While it still predicts an overall drop in graduate vacancies of 1.6% for the year, compared to the 8.9% fall in 2009 and its 24.9% original prediction, this is good news.
Not least since some of the big winners are, it reckons, set to be in construction and transport where vacancies and the biggest salary growth is expected to be seen this year.
Should we believe this survey? Well given the views that continue to flood in to the NCE website following my last comment on the subject of graduate employment, there will be more than a few voices of dissent.
“ Find out as much as possible about a potential employer… be flexible… and don’t shy away from unpaid work.”
As I have acknowledged there are a large number of disgruntled young engineers in the industry right now. Having read the passion of their views on the profession, news of this survey will no doubt prompt them to throw their copy of NCE to the floor.
And maybe they have a point. I sympathise with any student who is not able to find a post graduate job. I sympathise with any graduate whose employer is not rewarding them in the manner they feel appropriate. I sympathise with any engineer at any point in their career who has found themselves a victim of this recession.
But this is why I find the findings of surveys so heartening. Of course it is just a snap-shot and reflects average trends. But it does show that the market is turning and that engineering is well placed to capitalise early.
That said employability remains very much about the ability to sell your talents. And beyond the stats, the AGR survey also provides some useful insight into the minds of employers. It is insight that I would insist any young engineer seeking their dream job should heed and it reiterates much of the advice in our annual NCE Student Guide.
Firstly, make sure that you find out as much as you can about a potential employer and their business/sector before speaking to them - and practice your pitch.
Secondly, be flexible and prepared to relocate if necessary to suit the needs of a potential employer.
And finally, to improve employability, don’t shy away from temporary work, training or even unpaid work while you wait for a job offer.
“The market is building and the demand for talent is growing.”
I took part in an online careers panel organised by the Guardian newspaper last month during which I was asked about the essential qualities to be a civil engineer.
I said the best civil engineers are great communicators, networkers, passionate persuaders but expert diplomats. While finding the solution is important, selling it to the client gets you paid.
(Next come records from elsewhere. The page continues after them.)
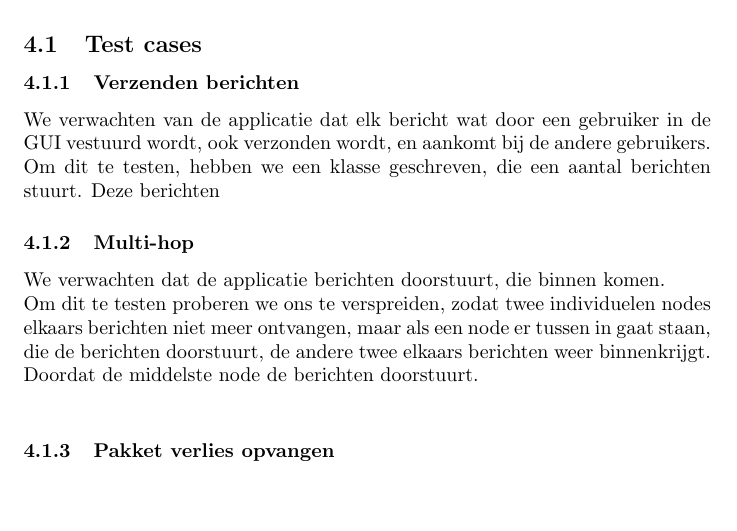
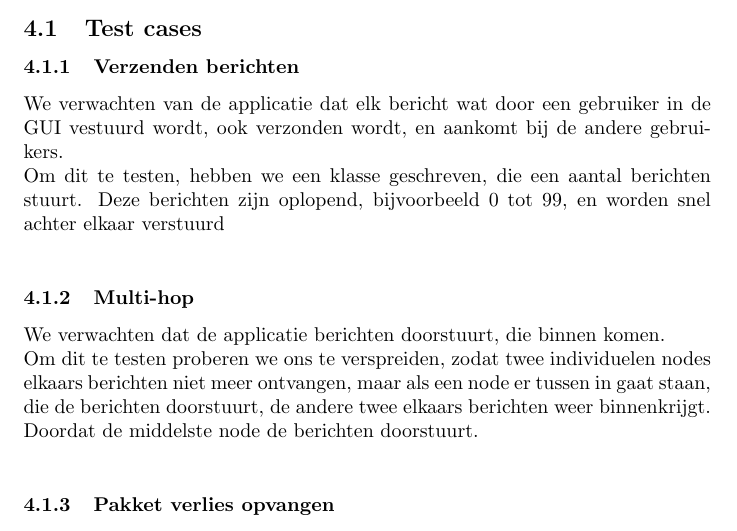
Before and after one commit to appeljus/Messenger, a LaTeX document (verslag.tex): part of page 7 of 8, cut so that both start at the same text, the shorter picture padded with empty space. Compiled offline with pdfLaTeX.

Commit message:
Naar ubuntu

```diff
--- a/verslag.tex
+++ b/verslag.tex
@@ -129,7 +129,8 @@ Voor een aantal eisen voor de applicatie hebben we test cases geschreven en uitg
 \subsection{Test cases}
 \subsubsection{Verzenden berichten}
 We verwachten van de applicatie dat elk bericht wat door een gebruiker in de GUI vestuurd wordt, ook verzonden wordt, en aankomt bij de andere gebruikers. \\
-Om dit te testen, hebben we een klasse geschreven, die een aantal berichten stuurt. Deze berichten
+Om dit te testen, hebben we een klasse geschreven, die een aantal berichten stuurt. Deze berichten zijn oplopend, bijvoorbeeld 0 tot 99, en worden snel achter elkaar verstuurd \\
+
 \subsubsection{Multi-hop}
 We verwachten dat de applicatie berichten doorstuurt, die binnen komen. \\
 Om dit te testen proberen we ons te verspreiden, zodat twee individuelen nodes elkaars berichten niet meer ontvangen, maar als een node er tussen in gaat staan, die de berichten doorstuurt, de andere twee elkaars berichten weer binnenkrijgt. Doordat de middelste node de berichten doorstuurt. \\
```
Precisely the same skills are required when securing a job. The market is building and demand for talent is growing. So go out and sell yourself.
- Antony Oliver is NCE’s editor